I NOTE from his letter to The Hunts Post (October 27) that Dr Stephen Dunn of NHS East of England does not think he has been secretive and lists numbers of meetings, web hits, press releases etc to attempt to back this up.
As someone who has attended many of the meetings mentioned, visited the web pages many times to try to find information, read all the press releases and adverts etc, I would like to disagree strongly with him.
I feel that all these so-called attempts at ‘engagement’ of the public, have been a cynical ploy to try to give the appearance of being open when in reality they are hiding all the important matters under a cloak of commercial confidentiality.
For example, as I feel that this whole matter was originally started only because of the so-called £40 million ‘loss’ that the hospital had, clearly financial matters are at the heart of this process.
So, I submitted a series of questions on the financial aspects of the proposed franchise of our hospital. Of the seven such questions I asked, five were not answered at all as they were deemed “commercial in confidence” and the two that were given some sort of answer told me that they were still considering offering the potential franchisees a subsidy to take on the franchise and that, basically, there was no ‘Plan B’ should the franchise process fail.
How are we supposed to judge whether the whole process is a good deal for the hospital and for the taxpayer, when we are apparently not to be told what the financial details are, either before or after the issue of the franchise.

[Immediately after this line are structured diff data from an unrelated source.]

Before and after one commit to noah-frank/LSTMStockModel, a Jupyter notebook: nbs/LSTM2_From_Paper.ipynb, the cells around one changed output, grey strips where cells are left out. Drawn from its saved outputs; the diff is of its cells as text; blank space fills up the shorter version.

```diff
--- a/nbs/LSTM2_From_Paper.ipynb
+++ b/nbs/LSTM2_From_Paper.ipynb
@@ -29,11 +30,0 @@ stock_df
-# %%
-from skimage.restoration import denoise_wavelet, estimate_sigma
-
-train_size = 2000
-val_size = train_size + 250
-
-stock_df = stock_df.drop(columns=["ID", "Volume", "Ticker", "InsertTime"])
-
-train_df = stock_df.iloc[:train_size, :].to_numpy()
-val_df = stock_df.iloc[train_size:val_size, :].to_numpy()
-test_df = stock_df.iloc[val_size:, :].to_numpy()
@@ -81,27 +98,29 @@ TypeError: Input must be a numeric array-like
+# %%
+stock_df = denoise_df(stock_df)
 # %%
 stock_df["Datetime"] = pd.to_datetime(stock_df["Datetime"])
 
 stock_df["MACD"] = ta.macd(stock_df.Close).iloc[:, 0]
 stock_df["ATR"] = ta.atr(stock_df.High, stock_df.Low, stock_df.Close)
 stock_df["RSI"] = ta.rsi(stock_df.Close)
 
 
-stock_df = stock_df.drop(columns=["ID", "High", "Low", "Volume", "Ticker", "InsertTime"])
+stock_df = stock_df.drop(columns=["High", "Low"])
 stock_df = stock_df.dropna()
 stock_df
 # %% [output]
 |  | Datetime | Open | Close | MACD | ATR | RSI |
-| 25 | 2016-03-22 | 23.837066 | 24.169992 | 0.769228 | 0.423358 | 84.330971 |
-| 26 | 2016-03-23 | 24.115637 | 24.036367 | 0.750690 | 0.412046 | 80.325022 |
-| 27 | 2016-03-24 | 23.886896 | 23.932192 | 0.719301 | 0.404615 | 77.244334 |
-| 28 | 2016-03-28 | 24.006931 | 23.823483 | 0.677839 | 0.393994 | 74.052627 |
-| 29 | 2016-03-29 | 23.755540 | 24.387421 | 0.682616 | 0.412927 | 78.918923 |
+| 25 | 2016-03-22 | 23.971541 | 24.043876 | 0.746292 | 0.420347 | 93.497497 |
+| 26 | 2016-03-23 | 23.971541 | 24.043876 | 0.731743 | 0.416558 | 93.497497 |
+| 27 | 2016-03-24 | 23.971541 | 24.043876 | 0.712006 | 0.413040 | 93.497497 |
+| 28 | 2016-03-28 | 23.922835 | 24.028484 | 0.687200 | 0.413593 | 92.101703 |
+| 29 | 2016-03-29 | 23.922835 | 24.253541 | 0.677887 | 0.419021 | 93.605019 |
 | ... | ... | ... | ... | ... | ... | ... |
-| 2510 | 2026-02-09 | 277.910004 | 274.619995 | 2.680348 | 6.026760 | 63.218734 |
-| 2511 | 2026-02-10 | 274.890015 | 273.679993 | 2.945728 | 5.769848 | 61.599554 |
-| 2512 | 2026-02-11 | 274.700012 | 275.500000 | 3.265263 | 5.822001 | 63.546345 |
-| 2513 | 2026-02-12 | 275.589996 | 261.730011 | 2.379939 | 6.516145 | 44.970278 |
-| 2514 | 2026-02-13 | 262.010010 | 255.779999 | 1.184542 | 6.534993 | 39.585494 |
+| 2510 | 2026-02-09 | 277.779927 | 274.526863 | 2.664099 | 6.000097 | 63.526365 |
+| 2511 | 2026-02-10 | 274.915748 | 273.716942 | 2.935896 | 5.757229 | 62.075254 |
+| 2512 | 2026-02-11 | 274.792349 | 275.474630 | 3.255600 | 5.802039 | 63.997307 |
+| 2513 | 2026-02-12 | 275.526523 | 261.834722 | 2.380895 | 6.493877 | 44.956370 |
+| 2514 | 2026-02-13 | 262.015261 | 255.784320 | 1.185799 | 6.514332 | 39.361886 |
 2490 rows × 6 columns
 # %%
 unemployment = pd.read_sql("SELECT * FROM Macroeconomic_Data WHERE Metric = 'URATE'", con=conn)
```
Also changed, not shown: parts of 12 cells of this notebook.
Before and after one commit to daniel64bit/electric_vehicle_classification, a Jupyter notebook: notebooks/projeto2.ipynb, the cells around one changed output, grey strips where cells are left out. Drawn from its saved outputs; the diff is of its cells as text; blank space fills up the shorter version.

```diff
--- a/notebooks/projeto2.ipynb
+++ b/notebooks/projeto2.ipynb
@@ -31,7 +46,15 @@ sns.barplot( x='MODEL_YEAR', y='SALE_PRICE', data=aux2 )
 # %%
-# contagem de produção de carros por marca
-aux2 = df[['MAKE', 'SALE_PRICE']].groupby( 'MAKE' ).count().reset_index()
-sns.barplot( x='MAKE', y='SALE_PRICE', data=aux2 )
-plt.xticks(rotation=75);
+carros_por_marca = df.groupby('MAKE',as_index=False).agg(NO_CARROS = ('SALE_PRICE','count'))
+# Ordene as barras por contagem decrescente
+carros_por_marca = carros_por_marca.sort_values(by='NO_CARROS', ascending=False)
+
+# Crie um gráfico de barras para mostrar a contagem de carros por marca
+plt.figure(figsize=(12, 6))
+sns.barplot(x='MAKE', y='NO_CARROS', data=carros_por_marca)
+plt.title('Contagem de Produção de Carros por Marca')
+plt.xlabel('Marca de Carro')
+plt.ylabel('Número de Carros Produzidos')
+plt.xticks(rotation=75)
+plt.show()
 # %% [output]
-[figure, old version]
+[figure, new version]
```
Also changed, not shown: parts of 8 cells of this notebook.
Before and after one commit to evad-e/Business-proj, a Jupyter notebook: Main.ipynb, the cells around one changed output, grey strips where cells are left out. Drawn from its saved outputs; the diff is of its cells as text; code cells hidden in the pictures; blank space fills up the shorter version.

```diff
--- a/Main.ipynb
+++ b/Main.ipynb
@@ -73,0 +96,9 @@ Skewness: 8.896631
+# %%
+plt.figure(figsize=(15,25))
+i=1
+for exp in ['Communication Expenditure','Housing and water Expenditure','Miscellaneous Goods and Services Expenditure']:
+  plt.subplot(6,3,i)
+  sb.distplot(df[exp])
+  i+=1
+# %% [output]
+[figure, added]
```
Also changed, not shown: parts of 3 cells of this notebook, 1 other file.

What we have been told all along by the East of England strategic projects team is that everything will be OK and the public has effectively been told we should just accept these assurances without any information to back them up.
I agree with The Hunts Post and your correspondent Annie Sly (Letters, October 10) that this whole matter is being treated in a very secretive manner with stringent efforts being made to try to convince everybody that a public consultation/engagement is going on, when it is anything but.
At the public meeting on October 27 we also learned that the stakeholder sub-group, composed of members of various interested bodies throughout the county, and which it is claimed “is there to safeguard the public in the allocation of the franchise”, appeared to be required to interview the two remaining potential franchisees with one hand tied behind their back.
Not only were they limited in the questions that they were allowed to ask, but also had to submit these to the potential franchisees well in advance.
Why did the East of England strategic projects team allow the franchisees apparently to dictate such terms?
Then we have the ridiculous situation with the potential franchisees being told that a subsidy is available for them, while the hospital itself, despite all the problems this whole process has caused, somehow managed not only to continue, but also roughly to break even financially for the last two years.
At the same time it improved care for patients (I should know, having been a patient there for the last two years), met all Government set targets and even, in the last couple of weeks, won prestigious national awards for its standards.
What on earth are we doing spending something like £1m on trying to find a franchisee to take over the management of our hospital, when clearly it is not broke and does not need fixing?